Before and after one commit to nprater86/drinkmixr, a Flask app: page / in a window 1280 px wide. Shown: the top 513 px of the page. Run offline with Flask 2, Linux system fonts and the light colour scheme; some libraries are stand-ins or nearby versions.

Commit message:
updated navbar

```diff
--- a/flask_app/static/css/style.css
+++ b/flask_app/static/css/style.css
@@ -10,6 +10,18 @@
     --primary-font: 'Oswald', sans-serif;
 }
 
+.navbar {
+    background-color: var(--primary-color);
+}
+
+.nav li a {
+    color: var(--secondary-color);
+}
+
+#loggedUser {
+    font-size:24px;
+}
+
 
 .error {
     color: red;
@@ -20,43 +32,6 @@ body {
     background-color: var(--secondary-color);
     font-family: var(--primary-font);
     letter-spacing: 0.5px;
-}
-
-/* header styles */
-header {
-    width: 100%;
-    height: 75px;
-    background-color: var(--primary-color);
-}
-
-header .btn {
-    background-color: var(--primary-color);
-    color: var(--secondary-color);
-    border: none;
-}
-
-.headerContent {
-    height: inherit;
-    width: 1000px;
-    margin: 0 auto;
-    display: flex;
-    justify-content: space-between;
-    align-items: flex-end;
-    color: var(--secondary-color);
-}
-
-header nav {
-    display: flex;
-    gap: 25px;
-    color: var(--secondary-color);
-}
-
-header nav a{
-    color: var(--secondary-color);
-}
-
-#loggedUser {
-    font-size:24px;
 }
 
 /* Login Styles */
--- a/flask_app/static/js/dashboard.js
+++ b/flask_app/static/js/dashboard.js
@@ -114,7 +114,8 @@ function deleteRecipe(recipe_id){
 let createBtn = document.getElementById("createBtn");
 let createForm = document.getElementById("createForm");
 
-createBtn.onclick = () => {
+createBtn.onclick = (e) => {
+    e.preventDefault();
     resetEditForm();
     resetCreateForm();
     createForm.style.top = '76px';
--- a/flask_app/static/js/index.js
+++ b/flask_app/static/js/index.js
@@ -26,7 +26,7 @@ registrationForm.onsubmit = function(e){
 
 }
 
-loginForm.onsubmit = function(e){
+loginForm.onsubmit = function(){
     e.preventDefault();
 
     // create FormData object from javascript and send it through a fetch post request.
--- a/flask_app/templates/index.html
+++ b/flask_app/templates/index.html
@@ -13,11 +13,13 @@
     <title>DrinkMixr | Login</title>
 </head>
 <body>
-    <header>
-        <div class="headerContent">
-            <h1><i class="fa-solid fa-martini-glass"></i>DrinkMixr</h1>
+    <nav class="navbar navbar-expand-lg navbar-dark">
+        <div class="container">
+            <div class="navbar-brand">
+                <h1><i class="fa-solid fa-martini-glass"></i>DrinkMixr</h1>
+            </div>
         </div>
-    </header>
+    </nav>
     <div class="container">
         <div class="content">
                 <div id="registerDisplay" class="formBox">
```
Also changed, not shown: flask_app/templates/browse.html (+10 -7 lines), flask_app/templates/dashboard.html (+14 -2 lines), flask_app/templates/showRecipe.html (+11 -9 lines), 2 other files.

---

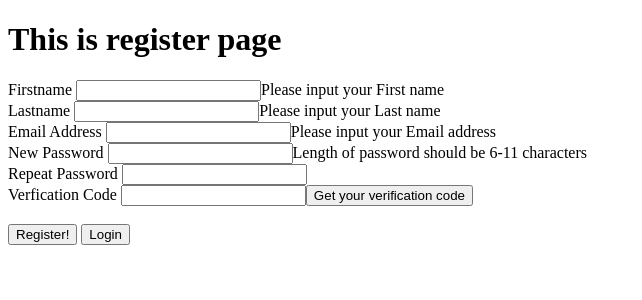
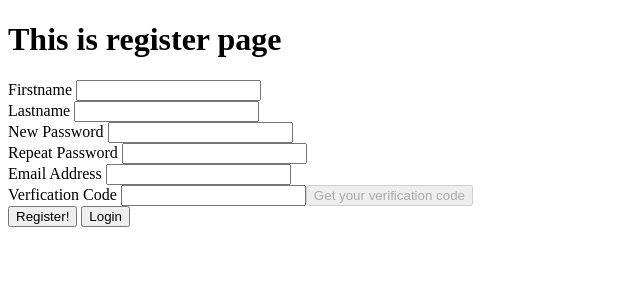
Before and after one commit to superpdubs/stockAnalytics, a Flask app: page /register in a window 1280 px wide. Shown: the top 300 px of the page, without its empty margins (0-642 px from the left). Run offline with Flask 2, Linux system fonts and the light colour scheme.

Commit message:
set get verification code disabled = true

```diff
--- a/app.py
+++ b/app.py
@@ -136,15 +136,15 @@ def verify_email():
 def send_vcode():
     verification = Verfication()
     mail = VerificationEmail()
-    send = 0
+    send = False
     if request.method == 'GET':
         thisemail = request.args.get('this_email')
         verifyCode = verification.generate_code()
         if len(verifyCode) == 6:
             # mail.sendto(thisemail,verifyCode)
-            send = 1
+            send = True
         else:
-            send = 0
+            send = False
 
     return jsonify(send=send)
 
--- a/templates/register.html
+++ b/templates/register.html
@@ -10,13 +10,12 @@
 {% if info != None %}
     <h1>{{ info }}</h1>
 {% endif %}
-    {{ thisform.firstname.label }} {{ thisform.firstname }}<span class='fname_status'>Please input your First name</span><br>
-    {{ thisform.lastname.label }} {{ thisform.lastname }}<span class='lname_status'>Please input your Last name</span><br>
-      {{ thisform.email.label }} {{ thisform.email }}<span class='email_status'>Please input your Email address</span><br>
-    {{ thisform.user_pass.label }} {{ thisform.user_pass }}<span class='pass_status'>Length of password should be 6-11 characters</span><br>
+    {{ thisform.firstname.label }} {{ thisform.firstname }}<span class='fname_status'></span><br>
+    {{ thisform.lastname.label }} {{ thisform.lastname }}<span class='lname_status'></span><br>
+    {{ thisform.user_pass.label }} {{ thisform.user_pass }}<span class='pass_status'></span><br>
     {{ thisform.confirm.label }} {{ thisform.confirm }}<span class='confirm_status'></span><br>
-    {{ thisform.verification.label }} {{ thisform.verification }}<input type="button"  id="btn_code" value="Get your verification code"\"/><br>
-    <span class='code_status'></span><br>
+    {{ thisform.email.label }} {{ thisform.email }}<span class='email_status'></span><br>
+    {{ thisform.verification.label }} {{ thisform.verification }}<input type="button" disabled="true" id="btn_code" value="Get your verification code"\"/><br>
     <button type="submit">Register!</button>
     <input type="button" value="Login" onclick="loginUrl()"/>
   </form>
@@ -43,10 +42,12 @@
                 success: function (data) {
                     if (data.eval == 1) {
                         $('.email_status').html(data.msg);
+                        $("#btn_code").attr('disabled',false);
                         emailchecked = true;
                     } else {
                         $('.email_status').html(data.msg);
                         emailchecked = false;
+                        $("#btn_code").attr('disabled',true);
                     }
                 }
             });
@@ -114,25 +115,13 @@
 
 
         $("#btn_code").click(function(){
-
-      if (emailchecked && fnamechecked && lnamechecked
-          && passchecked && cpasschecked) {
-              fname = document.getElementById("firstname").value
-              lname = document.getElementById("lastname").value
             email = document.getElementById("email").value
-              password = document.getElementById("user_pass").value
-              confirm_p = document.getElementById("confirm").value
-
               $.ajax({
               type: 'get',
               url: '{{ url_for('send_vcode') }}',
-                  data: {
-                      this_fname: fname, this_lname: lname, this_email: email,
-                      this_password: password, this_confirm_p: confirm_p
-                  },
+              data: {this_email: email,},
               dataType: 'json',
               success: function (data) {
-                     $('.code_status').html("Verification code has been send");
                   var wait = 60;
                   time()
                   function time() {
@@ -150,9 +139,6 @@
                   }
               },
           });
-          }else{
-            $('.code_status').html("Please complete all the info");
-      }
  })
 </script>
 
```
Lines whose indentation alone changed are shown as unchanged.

==

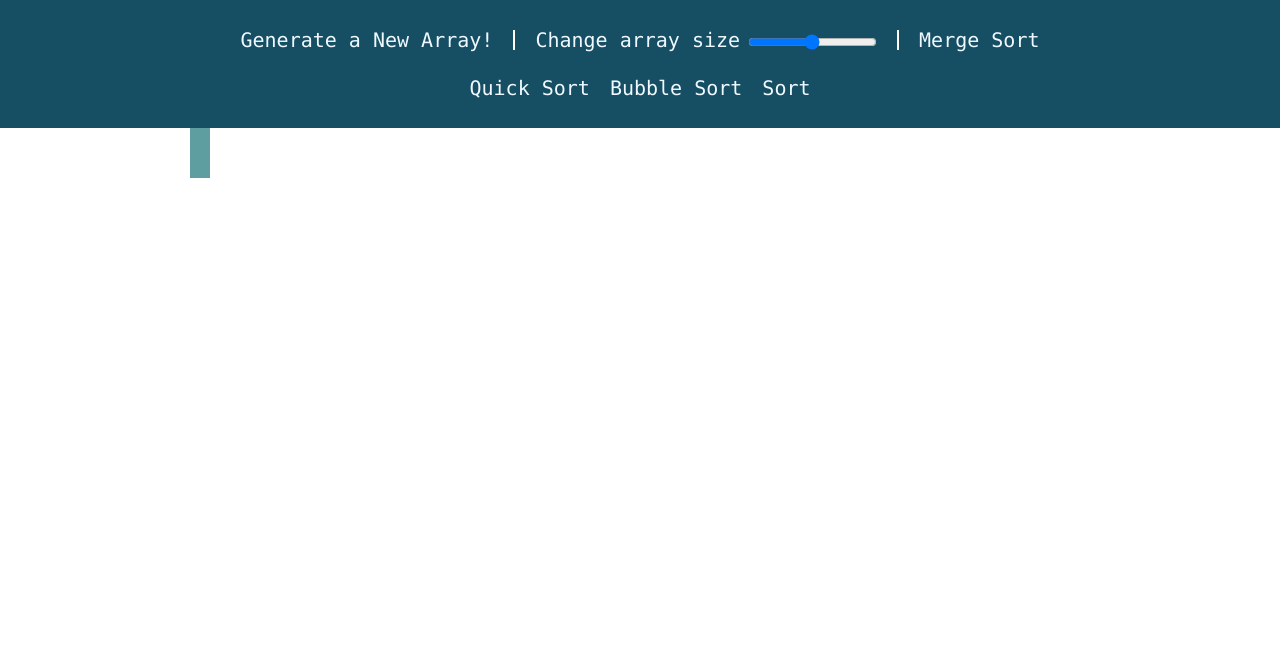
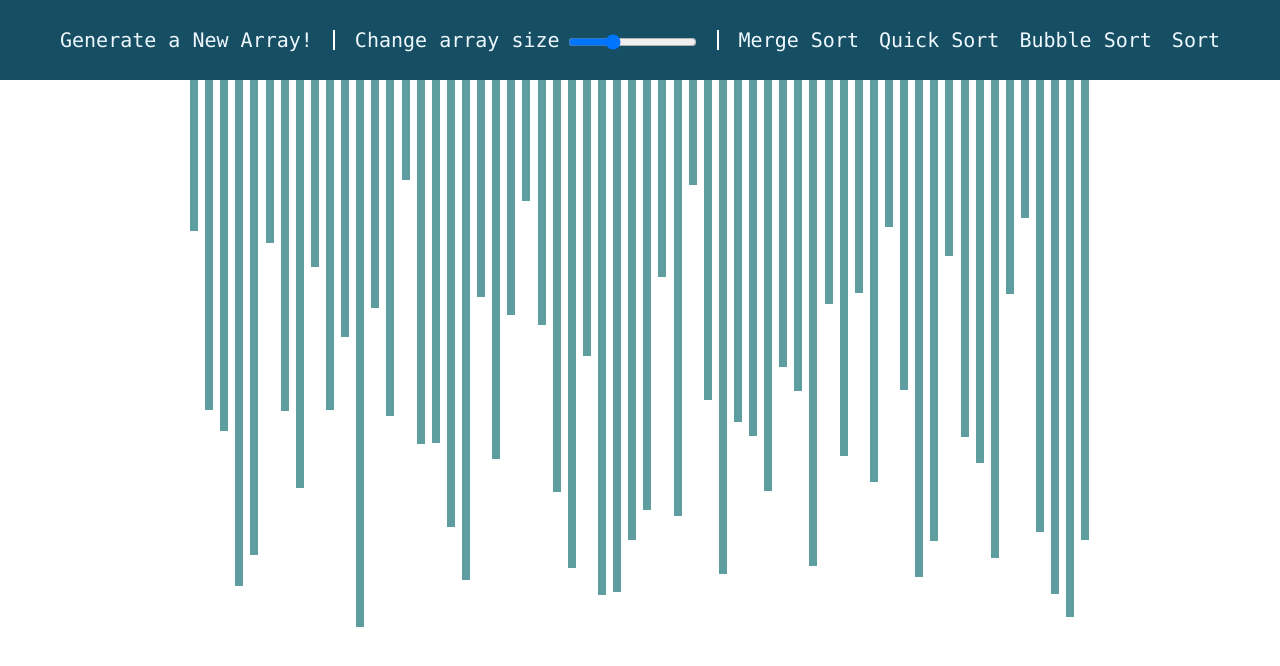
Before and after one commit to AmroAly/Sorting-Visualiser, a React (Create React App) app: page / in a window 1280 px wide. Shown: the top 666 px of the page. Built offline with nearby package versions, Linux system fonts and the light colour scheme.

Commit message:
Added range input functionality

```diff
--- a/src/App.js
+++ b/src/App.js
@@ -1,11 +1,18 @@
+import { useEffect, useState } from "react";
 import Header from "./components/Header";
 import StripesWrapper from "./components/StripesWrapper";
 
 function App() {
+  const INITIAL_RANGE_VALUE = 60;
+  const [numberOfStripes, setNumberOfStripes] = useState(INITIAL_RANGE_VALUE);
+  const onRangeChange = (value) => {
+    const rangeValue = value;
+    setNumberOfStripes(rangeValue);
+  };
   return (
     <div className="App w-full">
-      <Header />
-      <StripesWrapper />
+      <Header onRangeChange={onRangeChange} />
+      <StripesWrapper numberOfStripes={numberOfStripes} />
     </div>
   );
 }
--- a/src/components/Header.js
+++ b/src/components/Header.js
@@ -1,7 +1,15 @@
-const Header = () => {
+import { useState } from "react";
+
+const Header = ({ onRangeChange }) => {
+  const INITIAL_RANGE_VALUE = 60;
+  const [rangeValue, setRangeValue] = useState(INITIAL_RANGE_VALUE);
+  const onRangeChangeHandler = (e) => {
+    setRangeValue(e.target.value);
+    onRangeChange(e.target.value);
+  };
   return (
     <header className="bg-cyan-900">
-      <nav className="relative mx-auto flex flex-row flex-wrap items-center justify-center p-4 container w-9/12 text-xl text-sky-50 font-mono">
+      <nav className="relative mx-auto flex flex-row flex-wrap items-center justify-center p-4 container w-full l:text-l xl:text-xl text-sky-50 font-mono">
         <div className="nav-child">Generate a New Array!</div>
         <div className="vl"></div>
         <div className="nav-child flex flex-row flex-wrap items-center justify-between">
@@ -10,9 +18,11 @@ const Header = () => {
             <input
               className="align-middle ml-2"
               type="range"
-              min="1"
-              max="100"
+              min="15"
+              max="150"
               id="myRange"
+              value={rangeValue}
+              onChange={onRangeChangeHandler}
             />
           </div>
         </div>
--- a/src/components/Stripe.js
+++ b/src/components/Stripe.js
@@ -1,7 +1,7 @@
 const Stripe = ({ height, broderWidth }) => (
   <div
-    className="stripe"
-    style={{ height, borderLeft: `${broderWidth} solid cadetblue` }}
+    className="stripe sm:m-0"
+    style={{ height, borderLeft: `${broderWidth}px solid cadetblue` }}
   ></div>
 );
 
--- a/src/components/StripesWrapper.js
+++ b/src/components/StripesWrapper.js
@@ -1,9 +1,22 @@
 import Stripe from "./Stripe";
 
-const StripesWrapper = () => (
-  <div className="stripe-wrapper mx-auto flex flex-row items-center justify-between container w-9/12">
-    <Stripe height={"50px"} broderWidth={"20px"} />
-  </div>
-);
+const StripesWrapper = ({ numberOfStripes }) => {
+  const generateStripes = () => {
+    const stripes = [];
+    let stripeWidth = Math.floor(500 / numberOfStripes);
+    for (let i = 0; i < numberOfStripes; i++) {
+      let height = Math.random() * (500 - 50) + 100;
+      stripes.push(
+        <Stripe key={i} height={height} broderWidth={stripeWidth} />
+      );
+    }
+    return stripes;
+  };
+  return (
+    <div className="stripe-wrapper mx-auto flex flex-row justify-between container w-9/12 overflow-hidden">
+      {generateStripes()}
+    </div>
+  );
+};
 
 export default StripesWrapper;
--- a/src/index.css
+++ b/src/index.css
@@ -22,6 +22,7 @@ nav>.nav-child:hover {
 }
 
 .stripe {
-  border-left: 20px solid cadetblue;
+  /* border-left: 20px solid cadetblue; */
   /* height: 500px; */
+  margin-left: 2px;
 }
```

▸ Problem requirements: Only the lines with the string "getElementById" are wanted; pick them out of the records above and copy them.

▸ The answer:
 let createBtn = document.getElementById("createBtn");
 let createForm = document.getElementById("createForm");
-              fname = document.getElementById("firstname").value
-              lname = document.getElementById("lastname").value
             email = document.getElementById("email").value
-              password = document.getElementById("user_pass").value
-              confirm_p = document.getElementById("confirm").value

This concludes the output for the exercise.